Wednesday October 19, 2022. Oliver Barrett’s 5th great granddaughter, Ann Washburn Lord and her husband David Lord  with the New York Army National Guard Soldiers memorialized a Revolutionary War soldier killed during the Battle of Saratoga and buried on the battlefield 245 years ago. 

Oliver Barrett Memorial Dedication
by Dan Lacroix, Westford Colonial Minuteman, 

By the start of the Revolution, the town of Westford was a well-established farming community which had already supported three to four generations of New Englanders.  Starting out as the West Precinct of Chelmsford in 1655, Westford obtained its own town charter in 1729.  By 1775 the population was almost 1200.  In the decade leading up to the Revolution, Westford residents overwhelmingly supported the rising patriot cause, and ultimately, separation from Britain.   

In 1774, Boston patriots proposed a non-importation pledge known as the “Solemn League and Covenant” as a means of protesting Britain’s enactment of the so-called “Intolerable Acts.”   The Covenant called for its signers to halt the purchase of British goods and, further, to stop dealing with those who refused to sign it.  Westford’s copy of the document still survives.  207 men across the full spectrum of age and social standing signed it.  Oliver Barrett was among them.

In response to the Alarm of April 19, 1775 Westford provided a significant number of militia and minute-men – 131 in all.  When the alarm came Oliver had already been training with the newly formed minute company which had been drawn from the two established North and South foot companies.  While it’s generally assumed that the younger men were selected for the minute companies, not so in Westford.  In fact, the age distribution of the men who served on April 19th was essentially the same for all three companies, with Oliver at 48 among the 11 oldest.  As his fellow townsman Peter Brown would later describe himself shortly after the Battle of Bunker Hill, they were “hearty in the cause.”

Following the events of April 19th, Oliver enlisted in the siege army around Boston under Col. William Prescott along with at least 57 other Westford men.  Based on his months of service he very likely participated in the Battle of Bunker Hill where three of his townsmen fell.

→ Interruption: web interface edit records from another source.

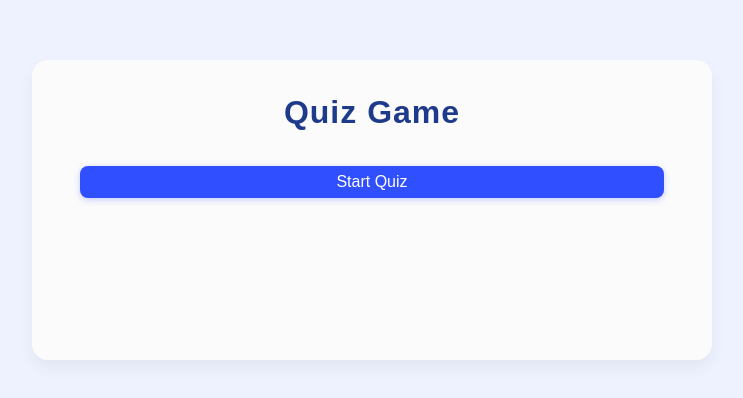
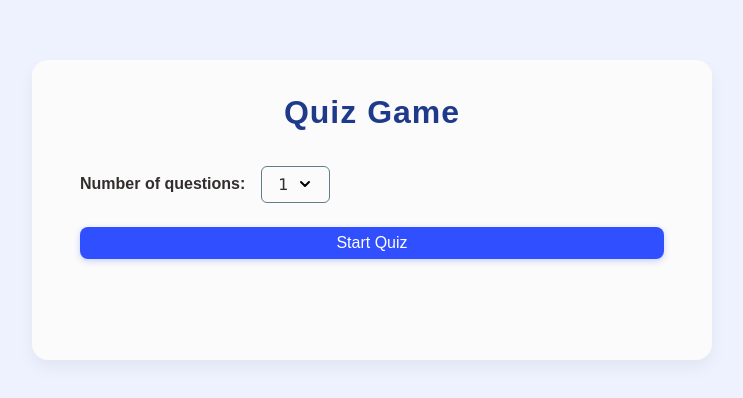
Before and after one commit to catalinbroinas/quiz-game, a React (Vite) app: page / in a window 1280 px wide. Shown: the part 190-588 px from the top of the page, without its empty margins (268-1011 px from the left). Built offline with nearby package versions, Linux system fonts and the light colour scheme.

Commit message:
feat(NumberOfQuestions): add static UI

```diff
--- a/src/react/components/features/Game/GameSettings/GameSettings.jsx
+++ b/src/react/components/features/Game/GameSettings/GameSettings.jsx
@@ -1,8 +1,11 @@
+import NumberOfQuestions from "./NumberOfQuestions";
 
 function GameSettings() {
   return (
     <div className="game__settings">
       <form className="form-container">
+        <NumberOfQuestions />
+
         <button className="btn-primary">Start Quiz</button>
       </form>
     </div>
--- /dev/null
+++ b/src/react/components/features/Game/GameSettings/NumberOfQuestions.jsx
@@ -0,0 +1,16 @@
+
+function NumberOfQuestions() {
+  return (
+    <div className="form-select-group">
+      <label htmlFor="number-of-questions" className="form-label-text">Number of questions:</label>
+
+      <select id="number-of-questions" className="form-select">
+        <option value={1}>1</option>
+        <option value={3}>3</option>
+        <option value={5}>5</option>
+      </select>
+    </div>
+  );
+}
+
+export default NumberOfQuestions;
```
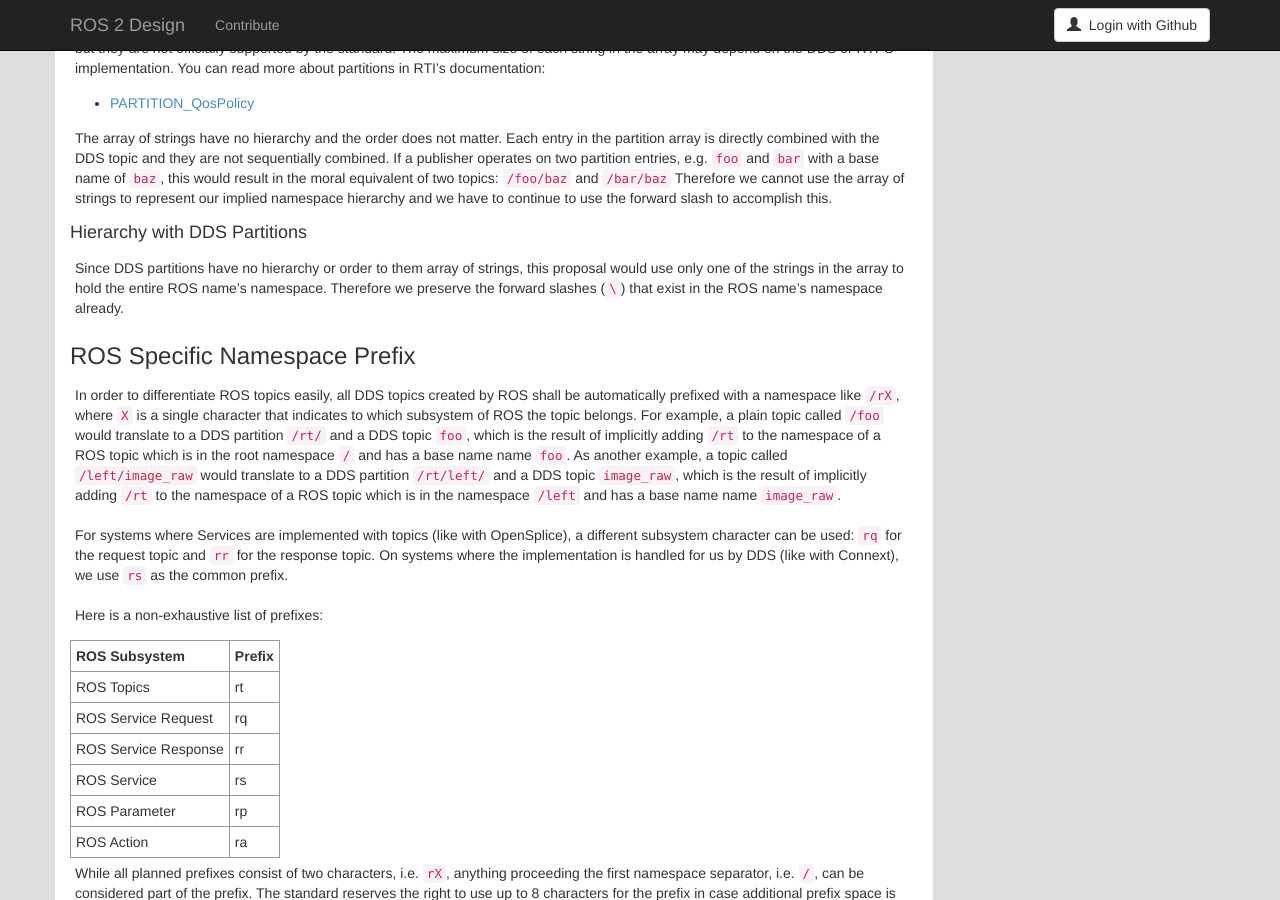
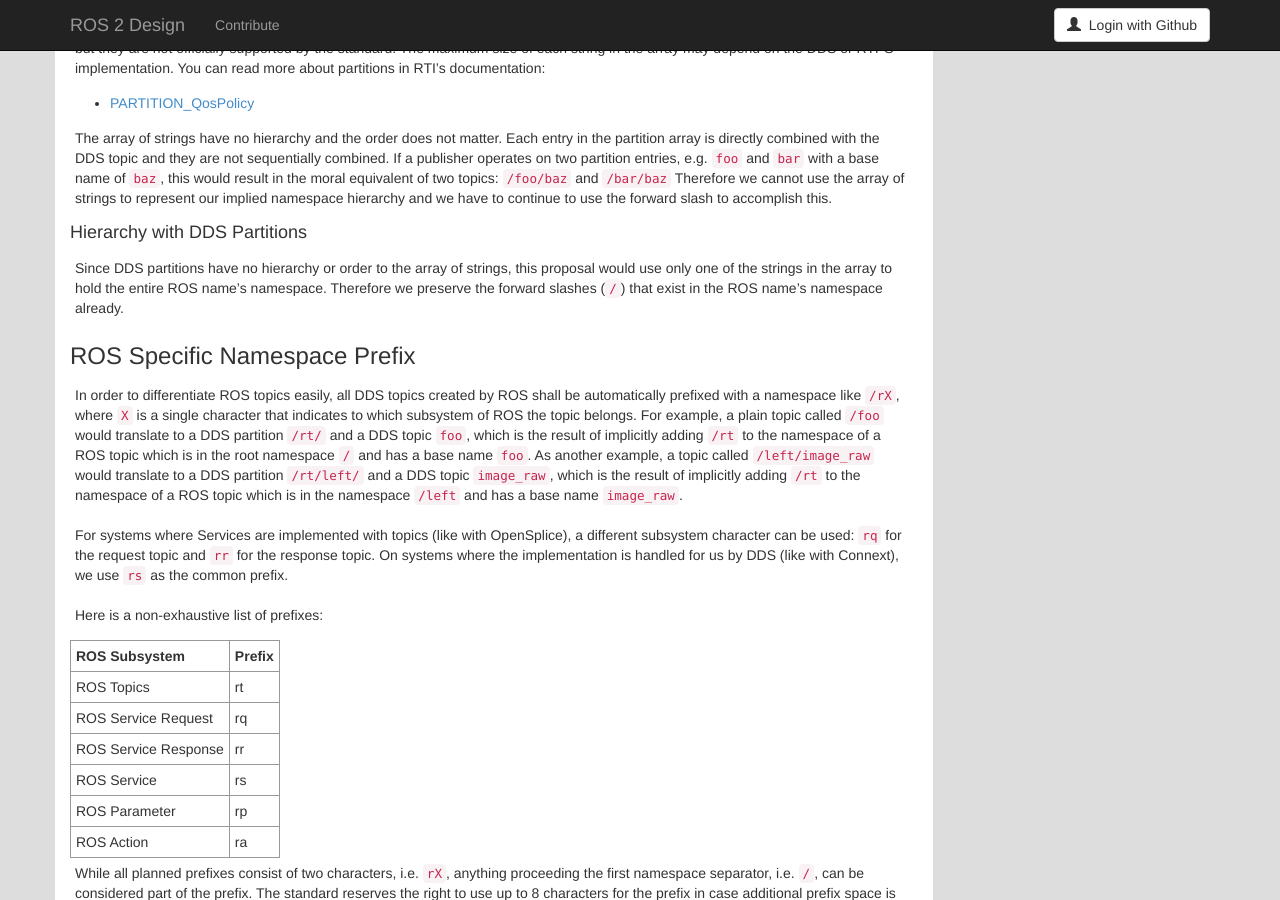
Before and after one commit to ros2/design, a Jekyll site: the page built from articles/140_topic_and_service_name_mapping.md, in a window 1280 px wide and 900 px high, scrolled down 4443 px. Built offline with Jekyll 4.4.1, drawn with Linux system fonts in a browser that asks for light colours; nearby versions of some CDN libraries.

Commit message:
fix typos

```diff
--- a/articles/140_topic_and_service_name_mapping.md
+++ b/articles/140_topic_and_service_name_mapping.md
@@ -231,14 +231,14 @@ Therefore we cannot use the array of strings to represent our implied namespace
 
 #### Hierarchy with DDS Partitions
 
-Since DDS partitions have no hierarchy or order to them array of strings, this proposal would use only one of the strings in the array to hold the entire ROS name's namespace.
-Therefore we preserve the forward slashes (`\`) that exist in the ROS name's namespace already.
+Since DDS partitions have no hierarchy or order to the array of strings, this proposal would use only one of the strings in the array to hold the entire ROS name's namespace.
+Therefore we preserve the forward slashes (`/`) that exist in the ROS name's namespace already.
 
 ### ROS Specific Namespace Prefix
 
 In order to differentiate ROS topics easily, all DDS topics created by ROS shall be automatically prefixed with a namespace like `/rX`, where `X` is a single character that indicates to which subsystem of ROS the topic belongs.
-For example, a plain topic called `/foo` would translate to a DDS partition `/rt/` and a DDS topic `foo`, which is the result of implicitly adding `/rt` to the namespace of a ROS topic which is in the root namespace `/` and has a base name name `foo`.
-As another example, a topic called `/left/image_raw` would translate to a DDS partition `/rt/left/` and a DDS topic `image_raw`, which is the result of implicitly adding `/rt` to the namespace of a ROS topic which is in the namespace `/left` and has a base name name `image_raw`.
+For example, a plain topic called `/foo` would translate to a DDS partition `/rt/` and a DDS topic `foo`, which is the result of implicitly adding `/rt` to the namespace of a ROS topic which is in the root namespace `/` and has a base name `foo`.
+As another example, a topic called `/left/image_raw` would translate to a DDS partition `/rt/left/` and a DDS topic `image_raw`, which is the result of implicitly adding `/rt` to the namespace of a ROS topic which is in the namespace `/left` and has a base name `image_raw`.
 
 For systems where Services are implemented with topics (like with OpenSplice), a different subsystem character can be used: `rq` for the request topic and `rr` for the response topic.
 On systems where the implementation is handled for us by DDS (like with Connext), we use `rs` as the common prefix.
```
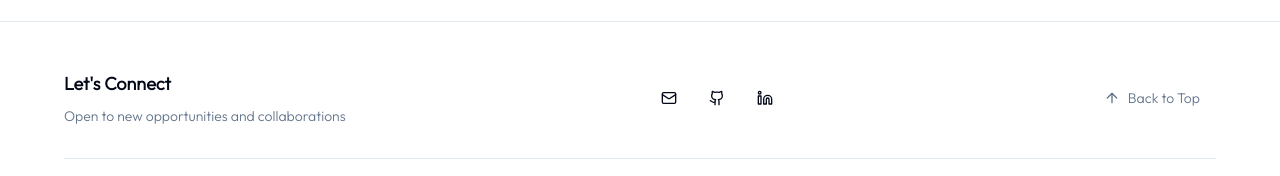
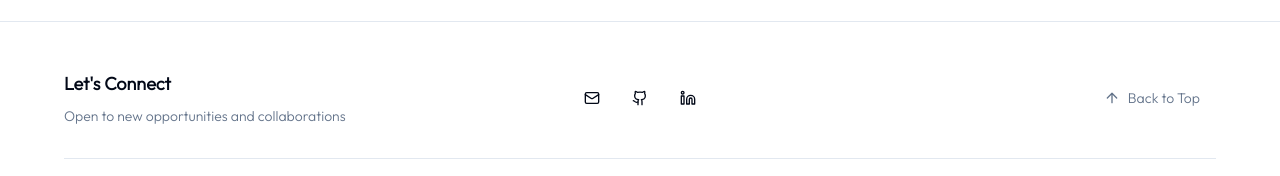
Before and after one commit to BlackBoxBanner/wed-portfolio, a Next.js app: page /blog in a window 1280 px wide. Shown: the part 1496-1672 px from the top of the page. Built offline with nearby package versions, Linux system fonts and the light colour scheme.

Commit message:
refactor: update footer layout for improved responsiveness and alignment

```diff
--- a/src/components/footer.tsx
+++ b/src/components/footer.tsx
@@ -56,7 +56,7 @@
   return (
     <footer className="bg-background border-t border-border mt-24">
       <div className="max-w-7xl mx-auto px-8 lg:px-16 py-12">
-        <div className="flex flex-col md:flex-row justify-between items-center gap-6">
+        <div className="grid grid-cols-1 md:grid-cols-3 gap-6 items-center">
           {/* Contact Section */}
           <div className="text-center md:text-left">
             <h3 className="font-semibold text-foreground mb-2">Let&apos;s Connect</h3>
@@ -66,11 +66,12 @@
           </div>
 
           {/* Social Links */}
-          <div className="flex items-center gap-4">
+          <div className="flex items-center justify-center gap-4">
             {socialLinks}
           </div>
 
           {/* Back to Top */}
+          <div className="flex justify-center md:justify-end">
             <Button
               variant="ghost"
               onClick={scrollToTop}
@@ -80,6 +81,7 @@
               <ArrowUp className="h-4 w-4 mr-2" aria-hidden="true" />
               Back to Top
             </Button>
+          </div>
         </div>
 
         {/* Copyright */}
```
Lines whose indentation alone changed are shown as unchanged.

The eight years of the war would see over 280 Westford men support the effort in the militia and Continental Army.  While most of the Westford men who joined the Continental Army enlisted in the 6th Massachusetts Regiment, Oliver, along with two others, enlisted in the 10th.  Outside of New England, they served at such places as White Plains, Valcour Island, Cherry Valley, 

Saratoga, Valley Forge, and the final siege at Yorktown.  Some served through the entire war.  At present 23 are documented to have died during service, though there were almost certainly more.  Oliver Barrett, along with Samuel Keyes and John Parker granted their final service here during the 2nd Battle of Saratoga, with their sacrifice helping to turn the tide of the Revolution.

Steven Lord; Ann Lord; Henry Cooke; Sean Kelleher; Col. Richard Goldenburg NYNG, Joanna Lord; Jonathan Lord; Dan Lacroix